Task instructions
How many lines in the listing below hold the word "index"? Answer with the number only.

Entries provided
::::::::::

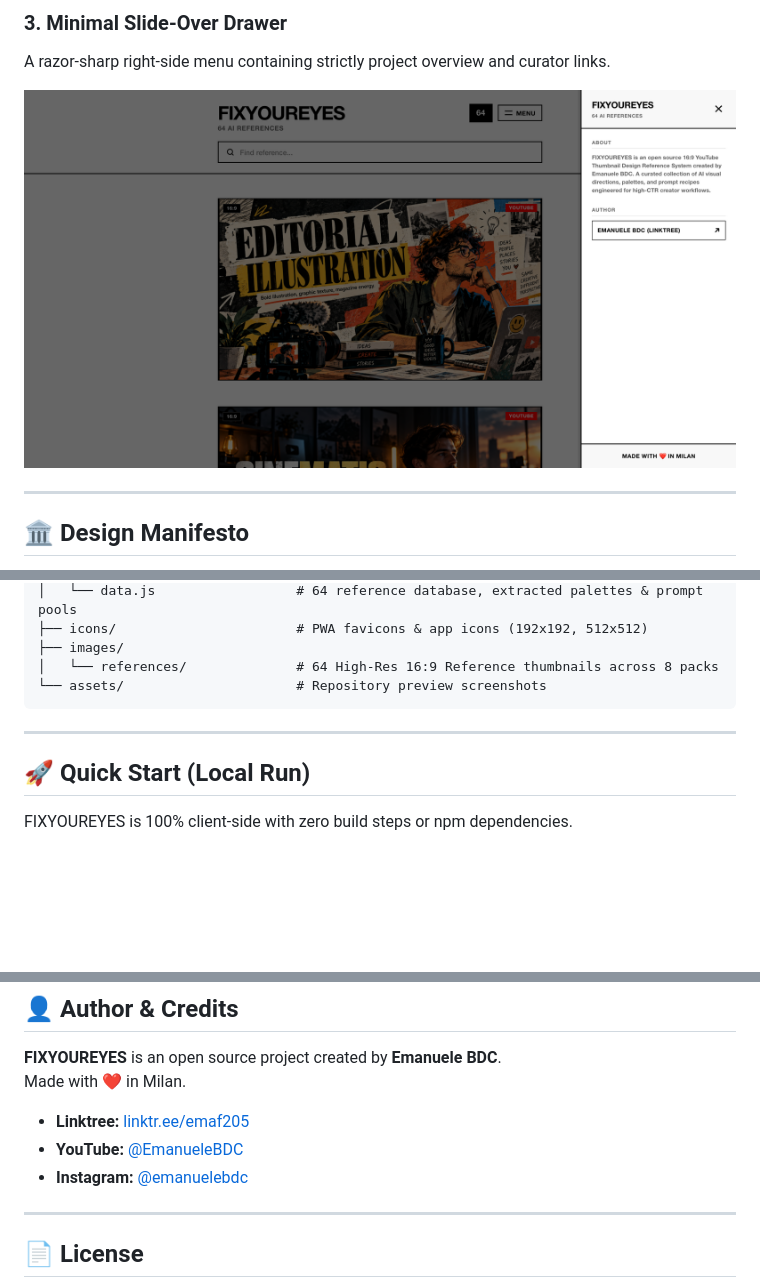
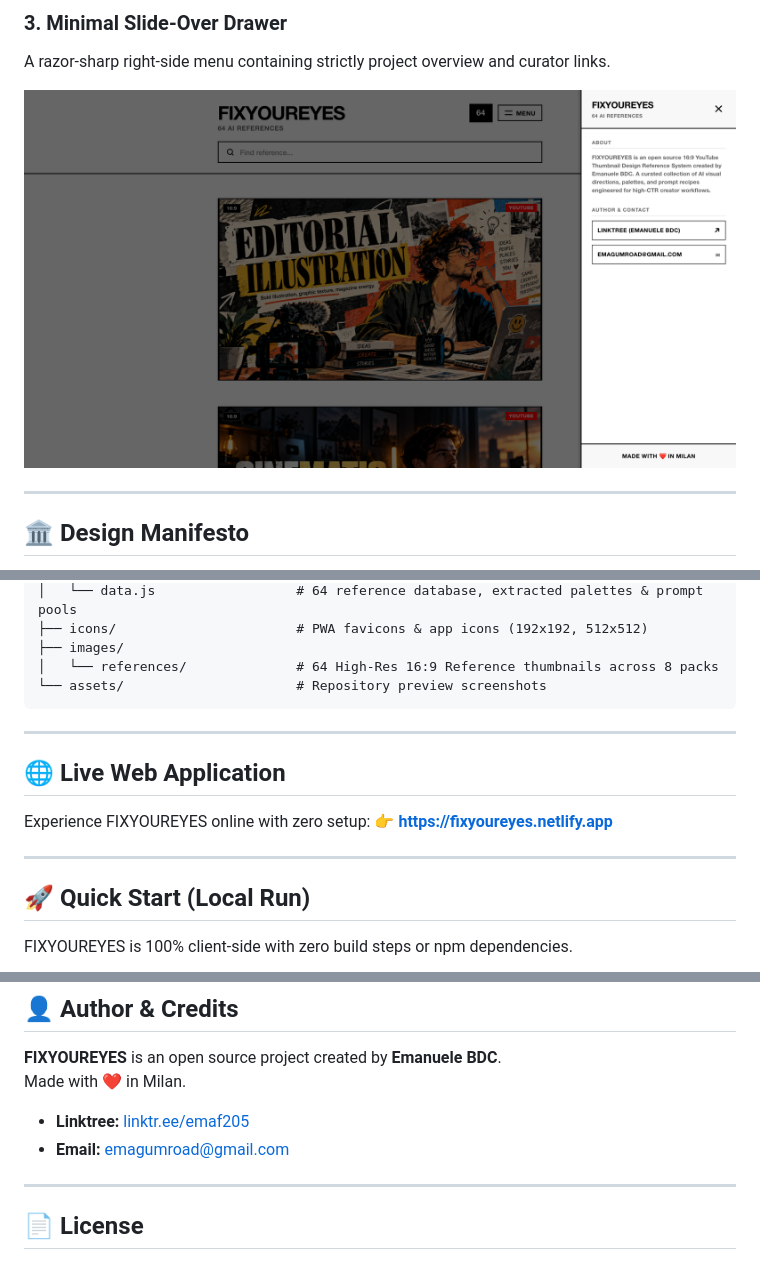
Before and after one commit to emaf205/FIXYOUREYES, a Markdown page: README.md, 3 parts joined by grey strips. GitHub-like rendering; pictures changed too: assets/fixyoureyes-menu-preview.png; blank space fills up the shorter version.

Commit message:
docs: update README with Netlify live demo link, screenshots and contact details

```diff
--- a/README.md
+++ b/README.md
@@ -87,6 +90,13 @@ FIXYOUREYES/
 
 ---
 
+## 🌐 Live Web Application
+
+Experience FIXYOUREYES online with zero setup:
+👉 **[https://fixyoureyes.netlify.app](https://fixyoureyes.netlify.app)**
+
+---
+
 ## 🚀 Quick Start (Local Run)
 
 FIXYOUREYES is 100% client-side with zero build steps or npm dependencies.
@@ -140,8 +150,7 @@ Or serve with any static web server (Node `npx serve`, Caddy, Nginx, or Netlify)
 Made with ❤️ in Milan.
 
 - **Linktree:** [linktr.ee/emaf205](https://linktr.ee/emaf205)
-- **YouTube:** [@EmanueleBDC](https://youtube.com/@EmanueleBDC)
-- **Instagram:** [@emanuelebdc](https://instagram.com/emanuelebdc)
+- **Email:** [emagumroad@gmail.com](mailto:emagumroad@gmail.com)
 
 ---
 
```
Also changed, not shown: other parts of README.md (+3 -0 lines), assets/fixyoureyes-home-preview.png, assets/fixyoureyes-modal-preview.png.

::::::::::

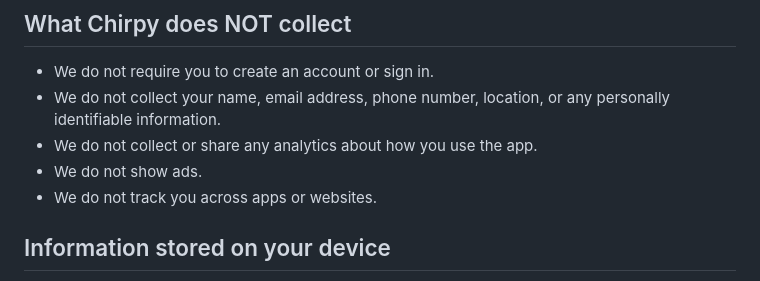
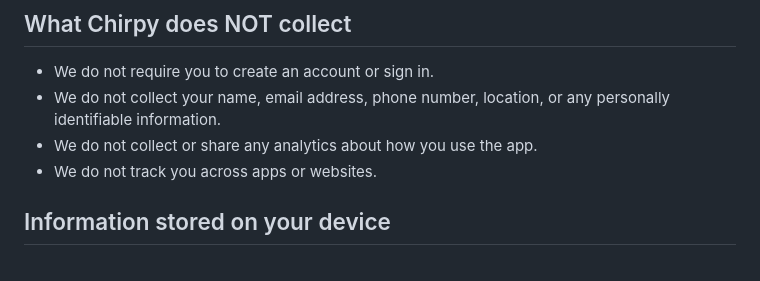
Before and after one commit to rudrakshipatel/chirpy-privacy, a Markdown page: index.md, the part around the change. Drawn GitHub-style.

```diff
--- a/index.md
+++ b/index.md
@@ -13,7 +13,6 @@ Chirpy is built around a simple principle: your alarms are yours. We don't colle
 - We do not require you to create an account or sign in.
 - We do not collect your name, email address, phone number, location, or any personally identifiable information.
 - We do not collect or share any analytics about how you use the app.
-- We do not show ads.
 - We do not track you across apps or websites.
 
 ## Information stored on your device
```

::::::::::

Task answer
3